**DATASET CONTENT**

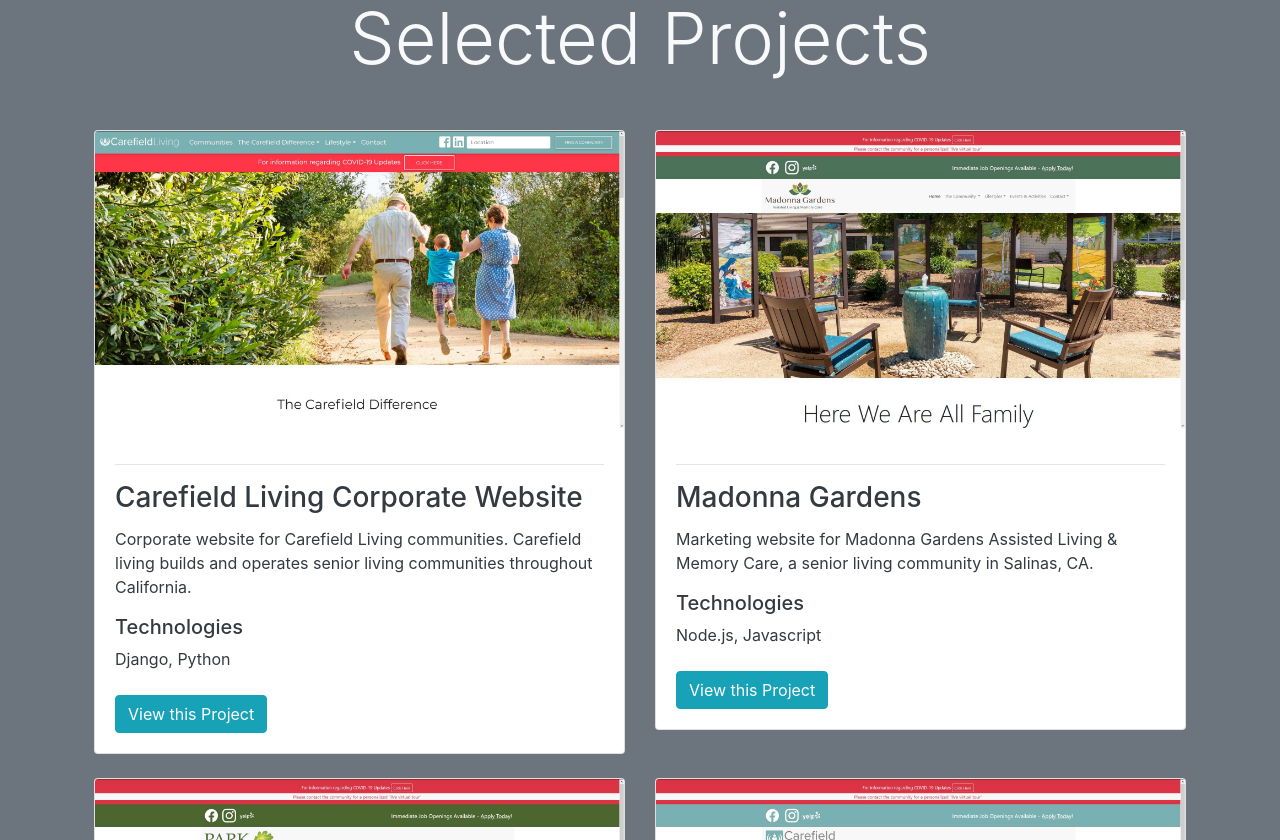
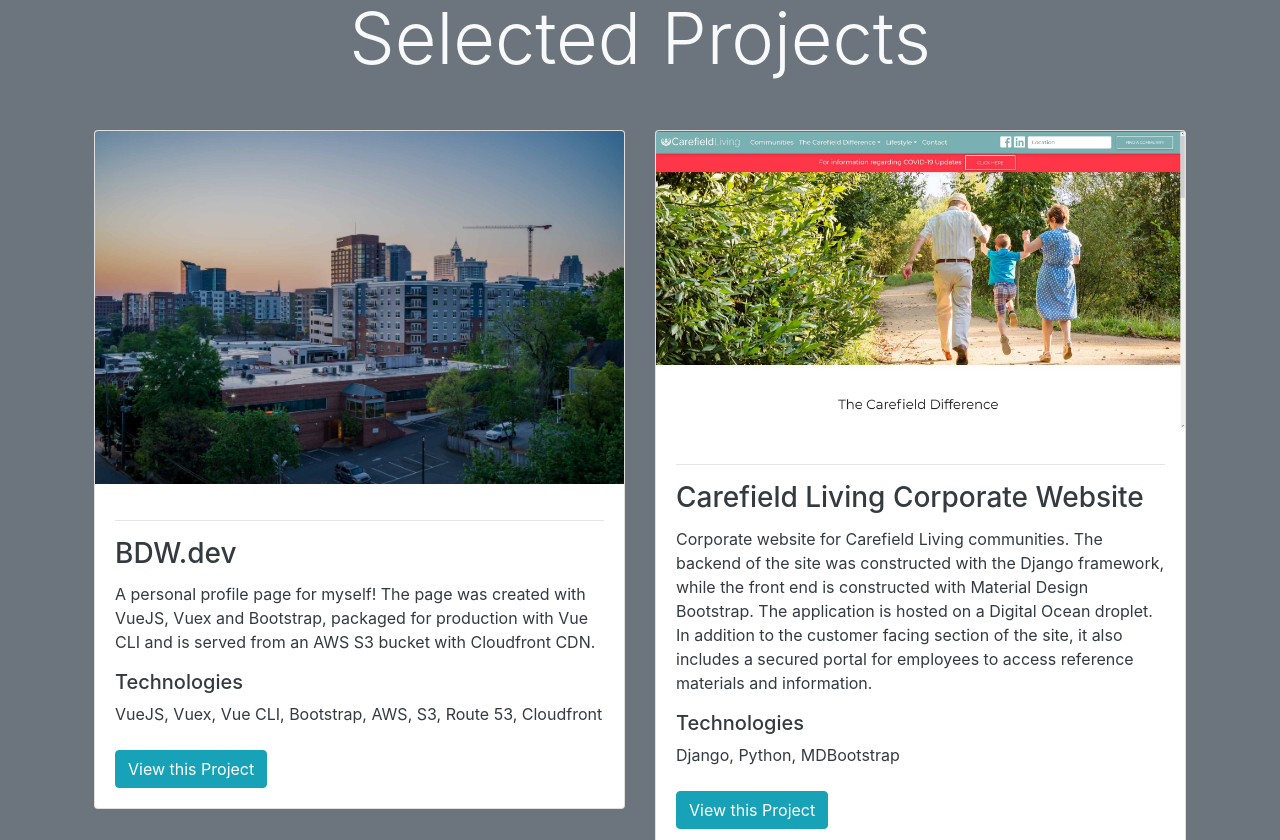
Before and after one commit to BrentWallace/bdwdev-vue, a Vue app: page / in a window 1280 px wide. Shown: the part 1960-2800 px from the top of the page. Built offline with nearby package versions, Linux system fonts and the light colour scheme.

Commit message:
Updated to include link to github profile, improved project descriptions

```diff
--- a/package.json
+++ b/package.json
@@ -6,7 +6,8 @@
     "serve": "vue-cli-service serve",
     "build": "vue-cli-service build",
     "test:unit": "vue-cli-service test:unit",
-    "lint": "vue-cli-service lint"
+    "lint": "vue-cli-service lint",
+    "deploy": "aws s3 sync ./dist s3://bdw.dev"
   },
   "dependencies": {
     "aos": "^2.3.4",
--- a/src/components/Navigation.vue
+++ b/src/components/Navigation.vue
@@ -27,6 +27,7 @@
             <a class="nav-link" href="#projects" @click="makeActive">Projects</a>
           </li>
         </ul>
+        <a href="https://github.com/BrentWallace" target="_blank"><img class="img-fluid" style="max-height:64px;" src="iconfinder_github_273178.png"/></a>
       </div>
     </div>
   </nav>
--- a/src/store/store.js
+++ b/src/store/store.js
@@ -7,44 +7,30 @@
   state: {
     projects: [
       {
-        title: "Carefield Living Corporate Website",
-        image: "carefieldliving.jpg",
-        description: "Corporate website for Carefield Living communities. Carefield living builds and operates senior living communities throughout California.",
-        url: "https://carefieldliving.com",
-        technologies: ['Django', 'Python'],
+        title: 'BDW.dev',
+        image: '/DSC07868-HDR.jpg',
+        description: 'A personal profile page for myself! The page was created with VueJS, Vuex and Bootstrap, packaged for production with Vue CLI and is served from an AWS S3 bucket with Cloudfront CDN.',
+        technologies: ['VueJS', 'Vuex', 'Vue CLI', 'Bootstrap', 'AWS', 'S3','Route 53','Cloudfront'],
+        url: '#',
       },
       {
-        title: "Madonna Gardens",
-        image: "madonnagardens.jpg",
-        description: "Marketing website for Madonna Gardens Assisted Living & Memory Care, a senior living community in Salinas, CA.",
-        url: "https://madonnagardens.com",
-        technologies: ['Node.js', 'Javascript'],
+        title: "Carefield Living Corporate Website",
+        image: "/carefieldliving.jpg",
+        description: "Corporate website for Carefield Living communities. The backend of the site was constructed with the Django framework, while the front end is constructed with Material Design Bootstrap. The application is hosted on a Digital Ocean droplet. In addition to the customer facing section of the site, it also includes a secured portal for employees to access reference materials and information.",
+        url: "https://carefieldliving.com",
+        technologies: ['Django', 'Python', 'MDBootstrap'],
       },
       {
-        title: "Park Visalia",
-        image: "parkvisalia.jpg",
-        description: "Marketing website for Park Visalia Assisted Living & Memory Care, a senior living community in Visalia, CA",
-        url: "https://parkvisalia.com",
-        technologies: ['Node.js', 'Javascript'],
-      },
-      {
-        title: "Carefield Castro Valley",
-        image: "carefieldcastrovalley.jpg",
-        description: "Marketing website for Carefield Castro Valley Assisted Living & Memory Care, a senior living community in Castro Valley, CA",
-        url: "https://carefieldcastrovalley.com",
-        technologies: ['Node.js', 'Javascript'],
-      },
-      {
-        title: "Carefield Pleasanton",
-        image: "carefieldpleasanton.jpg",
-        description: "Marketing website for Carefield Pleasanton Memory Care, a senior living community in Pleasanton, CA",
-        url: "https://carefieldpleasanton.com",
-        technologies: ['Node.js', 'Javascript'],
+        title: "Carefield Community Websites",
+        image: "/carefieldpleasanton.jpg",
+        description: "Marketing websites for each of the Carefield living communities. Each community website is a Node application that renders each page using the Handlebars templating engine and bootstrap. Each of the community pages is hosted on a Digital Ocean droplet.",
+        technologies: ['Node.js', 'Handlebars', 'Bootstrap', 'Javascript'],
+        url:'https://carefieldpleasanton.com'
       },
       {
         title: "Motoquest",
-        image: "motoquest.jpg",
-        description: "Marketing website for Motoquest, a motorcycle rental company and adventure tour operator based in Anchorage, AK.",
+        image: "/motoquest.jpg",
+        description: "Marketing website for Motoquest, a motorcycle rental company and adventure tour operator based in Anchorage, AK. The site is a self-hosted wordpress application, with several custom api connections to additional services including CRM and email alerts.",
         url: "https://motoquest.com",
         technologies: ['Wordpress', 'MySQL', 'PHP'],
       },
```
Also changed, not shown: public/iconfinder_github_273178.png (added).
---
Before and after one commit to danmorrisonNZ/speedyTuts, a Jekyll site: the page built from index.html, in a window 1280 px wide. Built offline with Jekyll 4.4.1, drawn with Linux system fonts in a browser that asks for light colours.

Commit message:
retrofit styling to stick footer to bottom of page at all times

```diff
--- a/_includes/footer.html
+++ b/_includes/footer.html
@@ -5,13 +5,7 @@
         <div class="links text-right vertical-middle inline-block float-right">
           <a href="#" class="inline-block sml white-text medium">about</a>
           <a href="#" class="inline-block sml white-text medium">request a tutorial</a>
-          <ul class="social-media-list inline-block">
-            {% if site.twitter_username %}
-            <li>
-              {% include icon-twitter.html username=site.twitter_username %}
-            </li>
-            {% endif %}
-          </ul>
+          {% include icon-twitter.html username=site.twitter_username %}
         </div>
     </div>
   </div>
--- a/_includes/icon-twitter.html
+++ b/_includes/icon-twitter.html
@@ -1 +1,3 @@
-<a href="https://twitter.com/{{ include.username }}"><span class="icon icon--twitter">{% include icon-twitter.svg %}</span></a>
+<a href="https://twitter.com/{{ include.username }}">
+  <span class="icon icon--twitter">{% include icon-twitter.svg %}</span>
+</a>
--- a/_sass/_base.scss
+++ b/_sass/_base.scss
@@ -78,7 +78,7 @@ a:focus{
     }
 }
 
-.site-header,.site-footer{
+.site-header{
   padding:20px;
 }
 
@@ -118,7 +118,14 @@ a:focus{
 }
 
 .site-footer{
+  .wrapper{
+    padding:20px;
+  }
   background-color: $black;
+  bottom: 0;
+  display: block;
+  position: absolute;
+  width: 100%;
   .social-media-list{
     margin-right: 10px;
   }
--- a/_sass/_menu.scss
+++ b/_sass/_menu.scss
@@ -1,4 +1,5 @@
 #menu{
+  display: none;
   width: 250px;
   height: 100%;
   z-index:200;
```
* * *
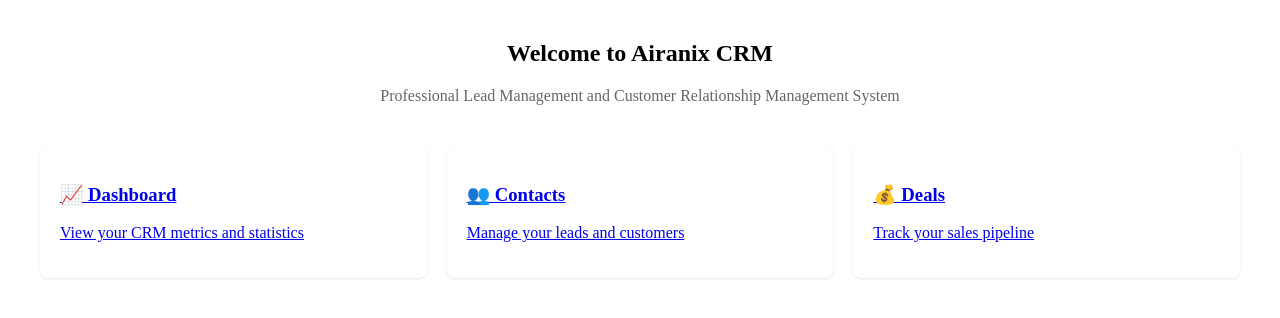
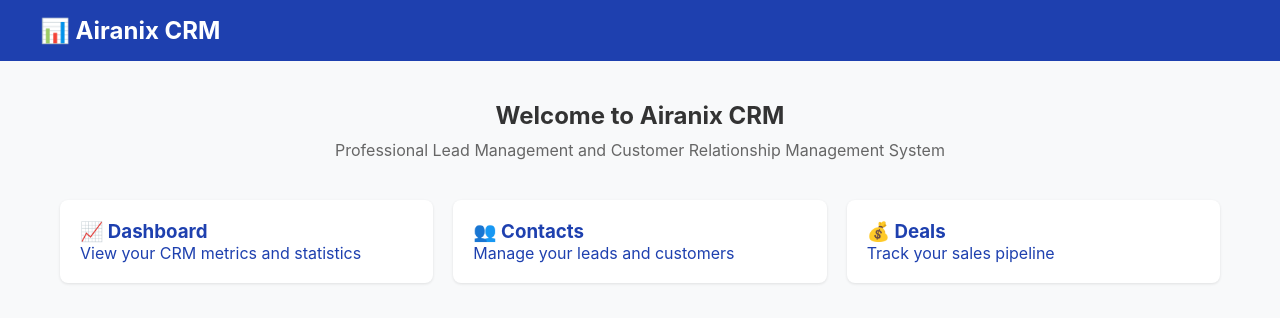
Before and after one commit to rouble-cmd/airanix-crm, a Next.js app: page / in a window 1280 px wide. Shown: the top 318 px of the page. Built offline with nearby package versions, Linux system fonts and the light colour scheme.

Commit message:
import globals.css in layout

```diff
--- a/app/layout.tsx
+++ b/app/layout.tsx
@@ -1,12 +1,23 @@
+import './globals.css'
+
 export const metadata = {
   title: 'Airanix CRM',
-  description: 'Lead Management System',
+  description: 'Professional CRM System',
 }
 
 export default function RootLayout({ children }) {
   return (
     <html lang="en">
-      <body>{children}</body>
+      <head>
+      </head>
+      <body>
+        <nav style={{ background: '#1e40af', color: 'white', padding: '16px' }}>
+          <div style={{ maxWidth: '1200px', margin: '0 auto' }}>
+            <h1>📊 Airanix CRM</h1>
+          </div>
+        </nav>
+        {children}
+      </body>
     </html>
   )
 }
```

**WORK TO COMPLETE**
The lines sought are those in the data above that include the string "children"; copy each one.

**TASK RESPONSE**
 export default function RootLayout({ children }) {
-      <body>{children}</body>
+        {children}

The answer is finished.